The island is popular with tourists and has been inundated with reporters since the outbreak earlier this month, which experts said increased the risk of the virus being carried.
"The problem is that journalists get very close to the dead animals and also film the collection of cadavers," the president of the Friedrich Löffler Institute for Animal Health, Thomas
Mettenleiter, said. "Then the camera teams go with their contaminated equipment and clothing directly where the birds are. That is completely irresponsible and exactly what we have been trying to prevent."
Germany has confirmed three cases of the highly pathogenic strain of the H5N1 virus and was awaiting confirmation of another 10 from a European Union approved laboratory in England.
Emergency measures urged as lock-down takes hold
Germany is rushing to get enough Tamiflu for 20 percent of the population
Health Minister Ulla Schmidt called on Germany's 16 states to ensure that anti-viral medications such as Tamiflu and Relenza are available for 20 percent of the population.
Germany has begun enforcing an order to keep all poultry indoors, joining the Netherlands, Slovenia, Denmark, France, Greece, Luxembourg and Sweden in doing so.
More infected birds were found in Italy and France. In India seven people were under observation with symptoms of the disease.
In Italy, the Institute of Animal Health in the northeastern city of Padua announced the virus had been detected in a total of 16 birds in the country.

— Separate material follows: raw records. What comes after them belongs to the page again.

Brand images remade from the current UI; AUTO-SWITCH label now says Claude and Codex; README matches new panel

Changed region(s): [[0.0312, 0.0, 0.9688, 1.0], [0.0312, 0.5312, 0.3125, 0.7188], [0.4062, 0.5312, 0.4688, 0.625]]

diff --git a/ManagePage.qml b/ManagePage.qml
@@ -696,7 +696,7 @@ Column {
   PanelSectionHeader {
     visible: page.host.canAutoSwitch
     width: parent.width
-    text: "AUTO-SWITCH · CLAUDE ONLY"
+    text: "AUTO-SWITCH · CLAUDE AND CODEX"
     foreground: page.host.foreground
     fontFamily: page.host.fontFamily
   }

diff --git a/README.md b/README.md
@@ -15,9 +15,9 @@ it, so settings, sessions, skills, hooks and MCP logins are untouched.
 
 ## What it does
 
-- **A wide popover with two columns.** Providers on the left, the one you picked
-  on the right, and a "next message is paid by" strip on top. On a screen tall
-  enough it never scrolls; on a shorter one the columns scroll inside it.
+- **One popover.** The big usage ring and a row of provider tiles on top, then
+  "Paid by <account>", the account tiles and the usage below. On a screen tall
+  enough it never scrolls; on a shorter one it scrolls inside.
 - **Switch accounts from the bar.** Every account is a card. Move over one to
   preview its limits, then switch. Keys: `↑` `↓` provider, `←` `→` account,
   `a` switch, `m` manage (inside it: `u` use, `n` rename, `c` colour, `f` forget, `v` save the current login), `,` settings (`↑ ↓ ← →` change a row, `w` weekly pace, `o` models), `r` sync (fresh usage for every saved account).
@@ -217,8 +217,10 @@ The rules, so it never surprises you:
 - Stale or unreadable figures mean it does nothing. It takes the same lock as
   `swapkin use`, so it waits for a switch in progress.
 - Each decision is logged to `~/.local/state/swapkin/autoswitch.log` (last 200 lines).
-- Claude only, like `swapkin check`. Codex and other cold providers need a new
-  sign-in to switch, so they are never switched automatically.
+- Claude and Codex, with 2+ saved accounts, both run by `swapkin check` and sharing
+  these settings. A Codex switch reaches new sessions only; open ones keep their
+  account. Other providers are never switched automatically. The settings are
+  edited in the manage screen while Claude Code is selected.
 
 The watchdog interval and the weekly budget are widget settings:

H5N1 was also confirmed in Tuzla and Navodari on the shores of the Black Sea in Romania, bringing to 33 the number of sites where it has been found nationwide, a veterinary official said. Samples from the latest Romanian cases were sent to the EU reference laboratory to establish whether it was the highly pathogenic form of the H5N1 virus.
Nearly 35,000 birds will be culled from Monday morning in Romania, a top official for the Constanta region, Danut Culetu, told Mediafax news agency

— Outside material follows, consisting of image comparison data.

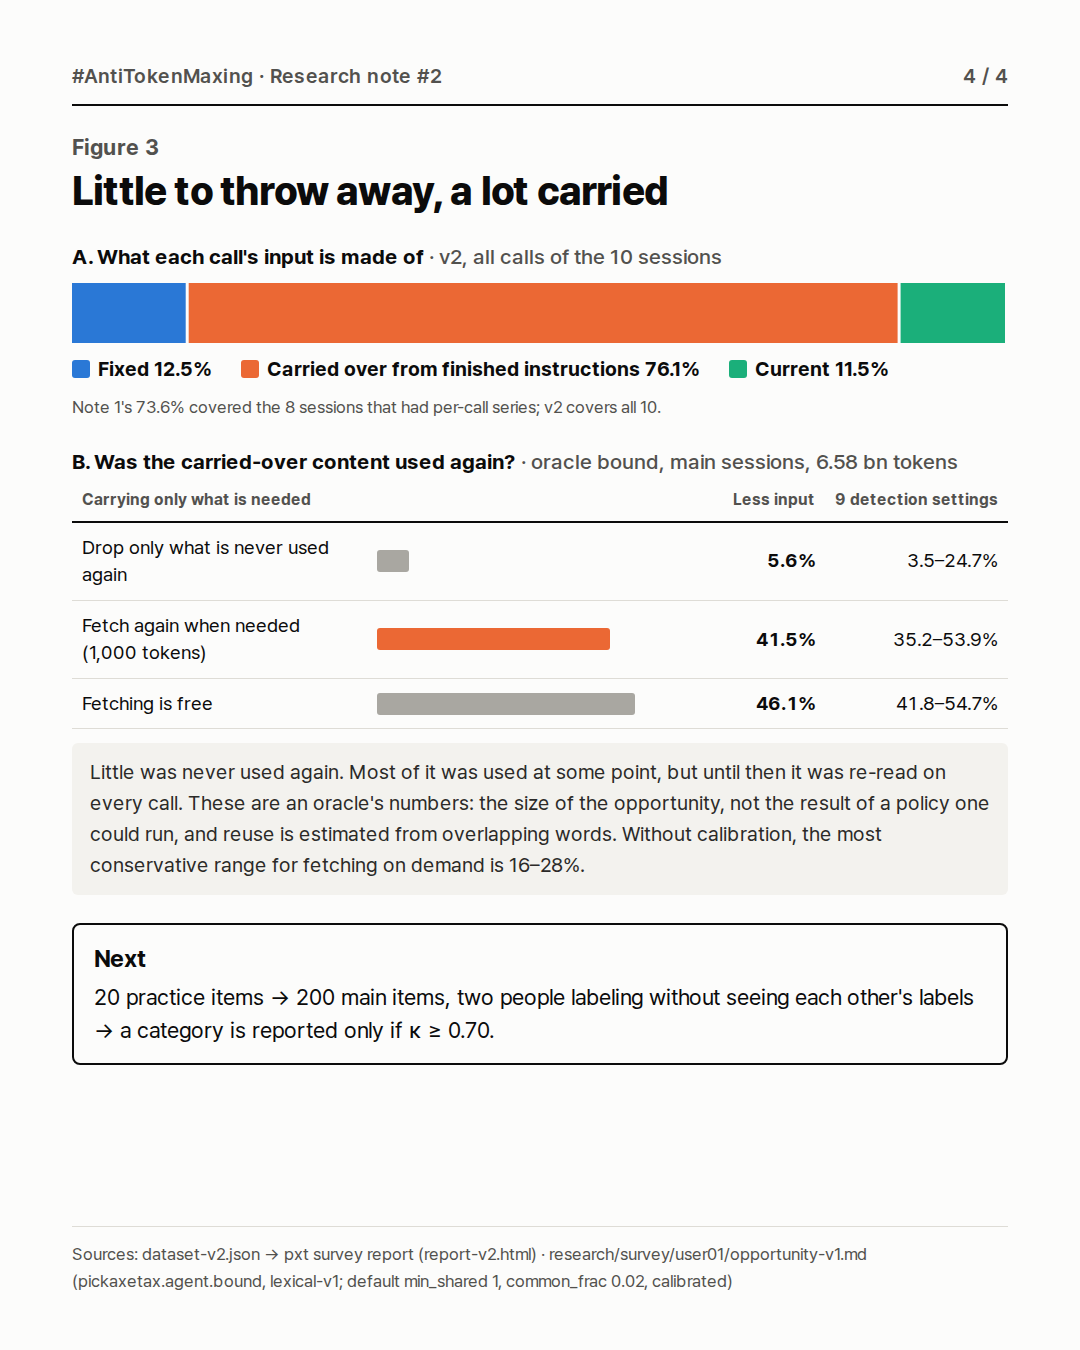
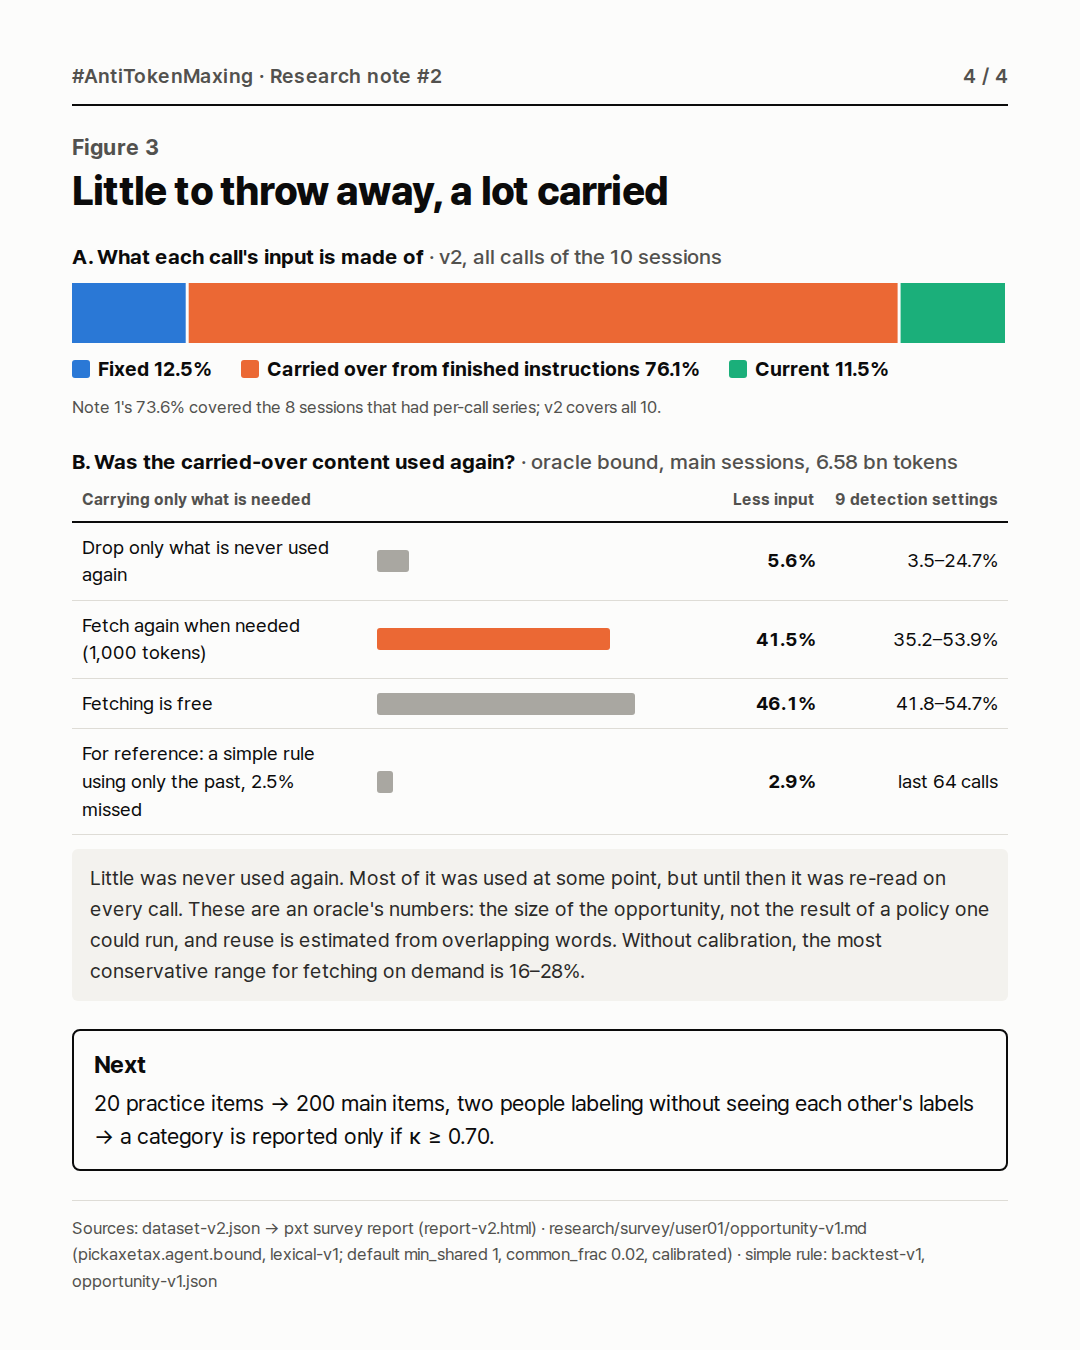
Note 2 figure 3: the simple rule next to the oracle; exploratory backtest grid in the data

Changed region(s): [[0.0611, 0.5289, 0.9167, 0.8711], [0.0611, 0.9022, 0.8556, 0.9644]]

diff --git a/docs/launch/linkedin-series/figures/note02-slides.html b/docs/launch/linkedin-series/figures/note02-slides.html
@@ -76,6 +76,6 @@ table.o td { vertical-align: middle; }
 <section class="slide" id="s4"><div class="top"><span>#AntiTokenMaxing · 연구 노트 #2</span><span>4 / 4</span></div>
   <div><p class="cap">그림 3</p><h2>버릴 것은 적고, 들고 다닌 것은 많다</h2></div>
   <div class="panel"><p class="k">A. 매 호출 입력의 구성 <span>· 판 2, 세션 10개 전체 호출 합</span></p><svg width="936" height="60" viewBox="0 0 936 60" role="img" aria-label="decomposition"><rect x="0.0" y="0" width="113.7" height="60" fill="#2a78d6"/><rect x="116.7" y="0" width="708.9" height="60" fill="#eb6834"/><rect x="828.6" y="0" width="104.4" height="60" fill="#1baf7a"/></svg><div class="legend"><span><i style="background:#2a78d6"></i>고정 12.5%</span><span><i style="background:#eb6834"></i>이전 지시에서 넘어온 몫 76.1%</span><span><i style="background:#1baf7a"></i>지금 지시 11.5%</span></div><p class="sub2">1편의 73.6%는 시계열이 있던 세션 8개 기준이고, 판 2는 10개 모두입니다.</p></div>
-  <div class="panel"><p class="k">B. 넘어온 내용은 다시 쓰였나 <span>· 오라클 최소치, 주 세션 65.8억 토큰</span></p><table class="n o"><thead><tr><th>필요한 것만 들고 갔다면</th><th></th><th class="r">덜 읽었을 몫</th><th class="r">탐지 기준 9가지</th></tr></thead><tbody><tr><td>다시는 안 쓰인 것만 버리기</td><td style="width:38%"><div class="obar dim" style="width:9.3%"></div></td><td class="r"><b>5.6%</b></td><td class="r">3.5~24.7%</td></tr><tr><td>필요할 때 다시 불러오기 (1천 토큰)</td><td style="width:38%"><div class="obar" style="width:69.2%"></div></td><td class="r"><b>41.5%</b></td><td class="r">35.2~53.9%</td></tr><tr><td>불러오기가 공짜라면</td><td style="width:38%"><div class="obar dim" style="width:76.8%"></div></td><td class="r"><b>46.1%</b></td><td class="r">41.8~54.7%</td></tr></tbody></table><p class="note">끝까지 다시 쓰이지 않은 내용은 적었습니다. 대부분은 언젠가 다시 쓰였지만, 그때까지 매 호출마다 다시 읽혔습니다. 미래를 아는 오라클의 값이라 실현 가능한 정책의 결과가 아니라 기회의 크기이고, 재사용은 글자 겹침으로 추정했습니다. 보정 없이 가장 보수적으로 잡으면 필요할 때 불러오기는 16~28%입니다.</p></div>
+  <div class="panel"><p class="k">B. 넘어온 내용은 다시 쓰였나 <span>· 오라클 최소치, 주 세션 65.8억 토큰</span></p><table class="n o"><thead><tr><th>필요한 것만 들고 갔다면</th><th></th><th class="r">덜 읽었을 몫</th><th class="r">탐지 기준 9가지</th></tr></thead><tbody><tr><td>다시는 안 쓰인 것만 버리기</td><td style="width:38%"><div class="obar dim" style="width:9.3%"></div></td><td class="r"><b>5.6%</b></td><td class="r">3.5~24.7%</td></tr><tr><td>필요할 때 다시 불러오기 (1천 토큰)</td><td style="width:38%"><div class="obar" style="width:69.2%"></div></td><td class="r"><b>41.5%</b></td><td class="r">35.2~53.9%</td></tr><tr><td>불러오기가 공짜라면</td><td style="width:38%"><div class="obar dim" style="width:76.8%"></div></td><td class="r"><b>46.1%</b></td><td class="r">41.8~54.7%</td></tr><tr><td>참고: 과거만 보는 단순 규칙, 놓침 2.5%</td><td style="width:38%"><div class="obar dim" style="width:4.8%"></div></td><td class="r"><b>2.9%</b></td><td class="r">최근 64번 호출</td></tr></tbody></table><p class="note">끝까지 다시 쓰이지 않은 내용은 적었습니다. 대부분은 언젠가 다시 쓰였지만, 그때까지 매 호출마다 다시 읽혔습니다. 미래를 아는 오라클의 값이라 실현 가능한 정책의 결과가 아니라 기회의 크기이고, 재사용은 글자 겹침으로 추정했습니다. 보정 없이 가장 보수적으로 잡으면 필요할 때 불러오기는 16~28%입니다.</p></div>
   <div class="box"><b>다음</b>연습 20개 → 본 판정 200개, 두 사람이 서로의 판정을 모른 채 → 갈래별 일치도 κ ≥ 0.70일 때만 결과를 냅니다.</div>
-  <p class="src">출처: dataset-v2.json → pxt survey report (report-v2.html) · research/survey/user01/opportunity-v1.md (pickaxetax.agent.bound, lexical-v1, 기본 기준 min_shared 1, common_frac 0.02, 보정)</p></section>
+  <p class="src">출처: dataset-v2.json → pxt survey report (report-v2.html) · research/survey/user01/opportunity-v1.md (pickaxetax.agent.bound, lexical-v1, 기본 기준 min_shared 1, common_frac 0.02, 보정) · 단순 규칙: backtest-v1, opportunity-v1.json</p></section>

diff --git a/docs/launch/linkedin-series/figures/note02-slides.en.html b/docs/launch/linkedin-series/figures/note02-slides.en.html
@@ -76,6 +76,6 @@ table.o td { vertical-align: middle; }
 <section class="slide" id="s4"><div class="top"><span>#AntiTokenMaxing · Research note #2</span><span>4 / 4</span></div>
   <div><p class="cap">Figure 3</p><h2>Little to throw away, a lot carried</h2></div>
   <div class="panel"><p class="k">A. What each call's input is made of <span>· v2, all calls of the 10 sessions</span></p><svg width="936" height="60" viewBox="0 0 936 60" role="img" aria-label="decomposition"><rect x="0.0" y="0" width="113.7" height="60" fill="#2a78d6"/><rect x="116.7" y="0" width="708.9" height="60" fill="#eb6834"/><rect x="828.6" y="0" width="104.4" height="60" fill="#1baf7a"/></svg><div class="legend"><span><i style="background:#2a78d6"></i>Fixed 12.5%</span><span><i style="background:#eb6834"></i>Carried over from finished instructions 76.1%</span><span><i style="background:#1baf7a"></i>Current 11.5%</span></div><p class="sub2">Note 1's 73.6% covered the 8 sessions that had per-call series; v2 covers all 10.</p></div>
-  <div class="panel"><p class="k">B. Was the carried-over content used again? <span>· oracle bound, main sessions, 6.58 bn tokens</span></p><table class="n o"><thead><tr><th>Carrying only what is needed</th><th></th><th class="r">Less input</th><th class="r">9 detection settings</th></tr></thead><tbody><tr><td>Drop only what is never used again</td><td style="width:38%"><div class="obar dim" style="width:9.3%"></div></td><td class="r"><b>5.6%</b></td><td class="r">3.5–24.7%</td></tr><tr><td>Fetch again when needed (1,000 tokens)</td><td style="width:38%"><div class="obar" style="width:69.2%"></div></td><td class="r"><b>41.5%</b></td><td class="r">35.2–53.9%</td></tr><tr><td>Fetching is free</td><td style="width:38%"><div class="obar dim" style="width:76.8%"></div></td><td class="r"><b>46.1%</b></td><td class="r">41.8–54.7%</td></tr></tbody></table><p class="note">Little was never used again. Most of it was used at some point, but until then it was re-read on every call. These are an oracle's numbers: the size of the opportunity, not the result of a policy one could run, and reuse is estimated from overlapping words. Without calibration, the most conservative range for fetching on demand is 16–28%.</p></div>
+  <div class="panel"><p class="k">B. Was the carried-over content used again? <span>· oracle bound, main sessions, 6.58 bn tokens</span></p><table class="n o"><thead><tr><th>Carrying only what is needed</th><th></th><th class="r">Less input</th><th class="r">9 detection settings</th></tr></thead><tbody><tr><td>Drop only what is never used again</td><td style="width:38%"><div class="obar dim" style="width:9.3%"></div></td><td class="r"><b>5.6%</b></td><td class="r">3.5–24.7%</td></tr><tr><td>Fetch again when needed (1,000 tokens)</td><td style="width:38%"><div class="obar" style="width:69.2%"></div></td><td class="r"><b>41.5%</b></td><td class="r">35.2–53.9%</td></tr><tr><td>Fetching is free</td><td style="width:38%"><div class="obar dim" style="width:76.8%"></div></td><td class="r"><b>46.1%</b></td><td class="r">41.8–54.7%</td></tr><tr><td>For reference: a simple rule using only the past, 2.5% missed</td><td style="width:38%"><div class="obar dim" style="width:4.8%"></div></td><td class="r"><b>2.9%</b></td><td class="r">last 64 calls</td></tr></tbody></table><p class="note">Little was never used again. Most of it was used at some point, but until then it was re-read on every call. These are an oracle's numbers: the size of the opportunity, not the result of a policy one could run, and reuse is estimated from overlapping words. Without calibration, the most conservative range for fetching on demand is 16–28%.</p></div>
   <div class="box"><b>Next</b>20 practice items → 200 main items, two people labeling without seeing each other's labels → a category is reported only if κ ≥ 0.70.</div>
-  <p class="src">Sources: dataset-v2.json → pxt survey report (report-v2.html) · research/survey/user01/opportunity-v1.md (pickaxetax.agent.bound, lexical-v1; default min_shared 1, common_frac 0.02, calibrated)</p></section>
+  <p class="src">Sources: dataset-v2.json → pxt survey report (report-v2.html) · research/survey/user01/opportunity-v1.md (pickaxetax.agent.bound, lexical-v1; default min_shared 1, common_frac 0.02, calibrated) · simple rule: backtest-v1, opportunity-v1.json</p></section>

diff --git a/docs/launch/linkedin-series/figures/note02-slides.py b/docs/launch/linkedin-series/figures/note02-slides.py
@@ -104,9 +104,10 @@ T = {
   kg="B. 넘어온 내용은 다시 쓰였나 <span>· 오라클 최소치, 주 세션 {m:.1f}억 토큰</span>",
   oth=["필요한 것만 들고 갔다면", "덜 읽었을 몫", "탐지 기준 9가지"],
   orows=["다시는 안 쓰인 것만 버리기", "필요할 때 다시 불러오기 (1천 토큰)", "불러오기가 공짜라면"],
+  simple="참고: 과거만 보는 단순 규칙, 놓침 {m:.1f}%", simple_r="최근 {n}번 호출",
   note_c="끝까지 다시 쓰이지 않은 내용은 적었습니다. 대부분은 언젠가 다시 쓰였지만, 그때까지 매 호출마다 다시 읽혔습니다. 미래를 아는 오라클의 값이라 실현 가능한 정책의 결과가 아니라 기회의 크기이고, 재사용은 글자 겹침으로 추정했습니다. 보정 없이 가장 보수적으로 잡으면 필요할 때 불러오기는 {lo:.0f}~{hi:.0f}%입니다.",
   nxt="<b>다음</b>연습 20개 → 본 판정 200개, 두 사람이 서로의 판정을 모른 채 → 갈래별 일치도 κ ≥ 0.70일 때만 결과를 냅니다.",
-  src4="출처: dataset-v2.json → pxt survey report (report-v2.html) · research/survey/user01/opportunity-v1.md (pickaxetax.agent.bound, lexical-v1, 기본 기준 min_shared 1, common_frac 0.02, 보정)",
+  src4="출처: dataset-v2.json → pxt survey report (report-v2.html) · research/survey/user01/opportunity-v1.md (pickaxetax.agent.bound, lexical-v1, 기본 기준 min_shared 1, common_frac 0.02, 보정) · 단순 규칙: backtest-v1, opportunity-v1.json",
 ),
 "en": dict(
   head="#AntiTokenMaxing · Research note #2",
@@ -143,9 +144,10 @@ T = {
   kg="B. Was the carried-over content used again? <span>· oracle bound, main sessions, {m:.2f} bn tokens</span>",
   oth=["Carrying only what is needed", "Less input", "9 detection settings"],
   orows=["Drop only what is never used again", "Fetch again when needed (1,000 tokens)", "Fetching is free"],
+  simple="For reference: a simple rule using only the past, {m:.1f}% missed", simple_r="last {n} calls",
   note_c="Little was never used again. Most of it was used at some point, but until then it was re-read on every call. These are an oracle's numbers: the size of the opportunity, not the result of a policy one could run, and reuse is estimated from overlapping words. Without calibration, the most conservative range for fetching on demand is {lo:.0f}–{hi:.0f}%.",
   nxt="<b>Next</b>20 practice items → 200 main items, two people labeling without seeing each other's labels → a category is reported only if κ ≥ 0.70.",
-  src4="Sources: dataset-v2.json → pxt survey report (report-v2.html) · research/survey/user01/opportunity-v1.md (pickaxetax.agent.bound, lexical-v1; default min_shared 1, common_frac 0.02, calibrated)",
+  src4="Sources: dataset-v2.json → pxt survey report (report-v2.html) · research/survey/user01/opportunity-v1.md (pickaxetax.agent.bound, lexical-v1; default min_shared 1, common_frac 0.02, calibrated) · simple rule: backtest-v1, opportunity-v1.json",
 ),
 }
 
@@ -193,6 +195,10 @@ for lang, t in T.items():
         f'<tr><td>{lab}</td><td style="width:38%"><div class="obar{"" if p == "P=1000" else " dim"}" style="width:{OP[p]["avoidable_pct"] / 60 * 100:.1f}%"></div></td>'
         f'<td class="r"><b>{OP[p]["avoidable_pct"]:.1f}%</b></td><td class="r">{orng(p)[0]:.1f}{"~" if lang == "ko" else "–"}{orng(p)[1]:.1f}%</td></tr>'
         for lab, p in zip(t["orows"], pols))
+    sg = O["backtest_exploratory"]["grid"]["recency-64"]
+    orows += (f'<tr><td>{t["simple"].format(m=sg["median_miss_rate"])}</td><td style="width:38%"><div class="obar dim" '
+              f'style="width:{sg["median_saved_pct"] / 60 * 100:.1f}%"></div></td><td class="r"><b>{sg["median_saved_pct"]:.1f}%</b></td>'
+              f'<td class="r">{t["simple_r"].format(n=64)}</td></tr>')
     omain = O["merged"]["measured_input"] / (1e8 if lang == "ko" else 1e9)
     otable = f'<table class="n o"><thead><tr><th>{t["oth"][0]}</th><th></th><th class="r">{t["oth"][1]}</th><th class="r">{t["oth"][2]}</th></tr></thead><tbody>{orows}</tbody></table>'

France faces economic implications as bird flu arrives
The H5N1 virsu was found in a dead wild duck prompting panic in France
French authorities vowed to spare no effort in containing avian influenza after the country became the sixth in the European Union, and the most westerly, to be hit by the virus.
Europe's top producer and the world's fourth-largest exporter of poultry, France confirmed that H5N1 had been identified in a wild duck found dead in the central-eastern Ain region.
French Health Minister Xavier Bertrand stressed that the dead duck was an isolated case, although food authorities said tests were continuing on some 15 birds found dead in various parts of the country.
"There will be no financial or economic obstacle in preparing France in the face of these risks," he said on Europe 1 radio, as the country's main farmers' union called for more state help in tackling the threat.
The plight of EU poultry producers, faced with plummeting sales, will be discussed by agriculture ministers Monday. Sales are down by 70 percent in Italy, 40 to 50 percent in Greece and 15 percent in France.
But in Brussels officials held out little hope in the short term. "We're sympathetic but there is very little we, from the European budget, can actually do," a European Commission spokesman said.
Virus spreading through Europe and beyond
Europe is putting up buffer zones but the virus knows no borders
The other EU member states so far to have detected the H5N1 virus are Austria, Greece, and Slovenia. There have also been cases in Bulgaria, Croatia, Ukraine and Russia. Britain, too, said the risk of bird flu there was "more likely" following the French case.
"It's not inevitable, but it is clear, obviously, that it's more likely than it was when it was further away," Agriculture Minister Ben Bradshaw said.
In India, seven people were under observation while up to half a million birds were being slaughtered Sunday after the presence of H5N1 was confirmed. But fears that the virus caused the death of a farmer in the western Gujarat state proved unfounded.